This early 1880s cemetery was established for local African-Americans. Many prominent African-Americans buried here include Cal Johnson, Knoxville's first African-American billionaire.


  • Odd Fellows Cemetery Historic marker
    Odd Fellows Cemetery Historic marker
  • Section of cemetery
    Section of cemetery
  • William Yardley
    William Yardley
  • Cal Johnson
    Cal Johnson

Land purchased in the early 1880s by the Odd Fellows,. Daughters of Zion and Good Samaritans, for the purpose of burying African-Americans, especially those belonging to the fraternal organization, the Odd Fellows, hence the strange name for the cemetery. From then on, the cemetery was an African-American Fraternal and Benevolent cemetery. Whether by intent or by coincidence, the cemetery in on the same street as the Bethel Confederate Cemetery. The Odd Fellows cemetery is considered the first modern cemetery for African-Americans in Knoxville.

African-American of many backgrounds are buried in the cemetery. Educators, former slaves, political figures, business pioneers and community leaders. The most prominent individual buried here in Cal Johnson, Knoxville's first black billionaire. 

Johnson, a former slave, began his life towards wealth as a shoe shiner and grave digger. He saved his money to purchase a  racehorse. In East Knoxville, he proceeded to build a racetrack, which gave him a lot of money, alongside what was then legal gambling ventures. Although horseracing would be made illegal soon thereafter, he had already earned his billions and then became involved in other businesses that maintained his wealth. He would also participate in city government.

The most well known political figure buried is William Yardley, a man of mixed blood (Irish and black) he was born a free man in 1844 and raised by a white family. He would grow up to become involved in religion, politics, civil rights, law and publishing. He is regarded as the first African-American attorney to argue a case before the state supreme court as well as being the first African-American to run in a Tennessee's gubernatorial race in 1876, which he would lose. His papers, the Examiner and Bulletin promoted civil rights and labor advocacy and care for the poor.

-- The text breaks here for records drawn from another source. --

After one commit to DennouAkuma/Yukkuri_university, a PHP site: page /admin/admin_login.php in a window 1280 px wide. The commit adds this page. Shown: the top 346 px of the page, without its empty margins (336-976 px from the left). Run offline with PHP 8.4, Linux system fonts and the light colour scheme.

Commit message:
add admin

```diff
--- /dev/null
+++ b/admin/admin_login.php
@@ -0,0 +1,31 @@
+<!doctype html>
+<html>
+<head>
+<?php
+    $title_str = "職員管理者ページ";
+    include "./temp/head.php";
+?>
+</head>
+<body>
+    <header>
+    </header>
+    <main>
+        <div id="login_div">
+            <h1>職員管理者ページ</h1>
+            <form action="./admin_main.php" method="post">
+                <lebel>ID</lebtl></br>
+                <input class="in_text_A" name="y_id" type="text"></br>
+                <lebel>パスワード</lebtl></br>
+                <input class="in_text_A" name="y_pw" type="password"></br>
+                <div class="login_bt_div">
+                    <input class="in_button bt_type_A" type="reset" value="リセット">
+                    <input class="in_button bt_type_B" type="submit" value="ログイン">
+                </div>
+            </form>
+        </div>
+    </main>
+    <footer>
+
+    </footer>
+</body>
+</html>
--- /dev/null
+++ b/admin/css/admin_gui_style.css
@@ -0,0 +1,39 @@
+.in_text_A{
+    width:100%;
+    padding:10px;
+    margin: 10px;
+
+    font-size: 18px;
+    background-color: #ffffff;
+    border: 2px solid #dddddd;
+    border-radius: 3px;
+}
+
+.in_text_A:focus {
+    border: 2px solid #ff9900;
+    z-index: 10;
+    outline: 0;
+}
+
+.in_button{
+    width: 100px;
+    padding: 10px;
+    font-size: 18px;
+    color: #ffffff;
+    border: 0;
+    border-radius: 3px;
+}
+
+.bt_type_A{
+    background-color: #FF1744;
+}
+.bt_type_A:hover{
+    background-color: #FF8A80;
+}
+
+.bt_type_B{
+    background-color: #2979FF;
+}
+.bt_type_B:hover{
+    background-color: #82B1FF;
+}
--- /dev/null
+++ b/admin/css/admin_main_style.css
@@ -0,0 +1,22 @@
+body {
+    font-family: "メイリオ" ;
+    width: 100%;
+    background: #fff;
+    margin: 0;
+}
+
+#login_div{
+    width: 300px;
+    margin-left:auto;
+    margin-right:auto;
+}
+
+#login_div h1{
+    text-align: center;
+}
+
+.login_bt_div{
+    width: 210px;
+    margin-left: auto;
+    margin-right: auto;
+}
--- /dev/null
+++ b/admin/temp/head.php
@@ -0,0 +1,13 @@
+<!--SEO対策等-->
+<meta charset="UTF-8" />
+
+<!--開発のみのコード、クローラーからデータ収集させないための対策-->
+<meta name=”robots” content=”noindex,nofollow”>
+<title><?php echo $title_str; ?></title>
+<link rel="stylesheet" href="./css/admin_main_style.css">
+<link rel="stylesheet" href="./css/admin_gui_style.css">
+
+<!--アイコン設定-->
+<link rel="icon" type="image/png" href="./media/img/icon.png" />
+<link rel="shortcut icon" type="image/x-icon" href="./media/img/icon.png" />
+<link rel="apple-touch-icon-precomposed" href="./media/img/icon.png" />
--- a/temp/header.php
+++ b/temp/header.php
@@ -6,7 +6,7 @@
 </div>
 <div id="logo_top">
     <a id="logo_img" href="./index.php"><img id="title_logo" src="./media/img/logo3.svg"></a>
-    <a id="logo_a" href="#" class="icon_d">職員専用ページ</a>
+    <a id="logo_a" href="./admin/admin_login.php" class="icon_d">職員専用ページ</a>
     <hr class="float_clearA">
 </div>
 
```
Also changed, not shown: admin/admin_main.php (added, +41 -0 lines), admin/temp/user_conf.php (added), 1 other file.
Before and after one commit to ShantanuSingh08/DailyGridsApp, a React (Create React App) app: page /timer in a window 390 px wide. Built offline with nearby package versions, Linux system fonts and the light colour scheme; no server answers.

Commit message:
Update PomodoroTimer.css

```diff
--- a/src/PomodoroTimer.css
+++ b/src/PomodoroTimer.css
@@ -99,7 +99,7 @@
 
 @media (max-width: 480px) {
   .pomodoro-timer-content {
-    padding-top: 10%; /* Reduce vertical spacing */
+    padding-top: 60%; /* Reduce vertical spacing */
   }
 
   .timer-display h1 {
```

However, soon after the cemetery began to be used in full, it fell into disrepair. The section owned by the Daughters of Zion was abandoned for whatever reason. Some efforts have been made to cut back vegetation and upright headstones that were knocked over. The city of Knoxville in the last few years has set aside money and labor for the purpose of 'reanimating' the cemetery.